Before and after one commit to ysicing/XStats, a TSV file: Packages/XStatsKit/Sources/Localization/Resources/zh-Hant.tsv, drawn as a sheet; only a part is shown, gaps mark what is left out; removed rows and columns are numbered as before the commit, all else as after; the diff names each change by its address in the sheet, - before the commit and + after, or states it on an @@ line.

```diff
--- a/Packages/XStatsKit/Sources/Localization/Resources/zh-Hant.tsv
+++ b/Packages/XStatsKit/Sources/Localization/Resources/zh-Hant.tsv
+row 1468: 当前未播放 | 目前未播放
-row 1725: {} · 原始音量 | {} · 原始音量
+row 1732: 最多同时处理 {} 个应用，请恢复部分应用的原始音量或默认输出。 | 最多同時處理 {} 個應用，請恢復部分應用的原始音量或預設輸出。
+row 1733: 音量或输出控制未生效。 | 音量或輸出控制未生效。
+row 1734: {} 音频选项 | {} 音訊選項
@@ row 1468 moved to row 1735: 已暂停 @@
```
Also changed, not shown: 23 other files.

• • •

- What to produce
Take each record above and return it verbatim.

- Expected answer
Before and after one commit to ysicing/XStats, a TSV file: Packages/XStatsKit/Sources/Localization/Resources/zh-Hant.tsv, drawn as a sheet; only a part is shown, gaps mark what is left out; removed rows and columns are numbered as before the commit, all else as after; the diff names each change by its address in the sheet, - before the commit and + after, or states it on an @@ line.

```diff
--- a/Packages/XStatsKit/Sources/Localization/Resources/zh-Hant.tsv
+++ b/Packages/XStatsKit/Sources/Localization/Resources/zh-Hant.tsv
+row 1468: 当前未播放 | 目前未播放
-row 1725: {} · 原始音量 | {} · 原始音量
+row 1732: 最多同时处理 {} 个应用，请恢复部分应用的原始音量或默认输出。 | 最多同時處理 {} 個應用，請恢復部分應用的原始音量或預設輸出。
+row 1733: 音量或输出控制未生效。 | 音量或輸出控制未生效。
+row 1734: {} 音频选项 | {} 音訊選項
@@ row 1468 moved to row 1735: 已暂停 @@
```
Also changed, not shown: 23 other files.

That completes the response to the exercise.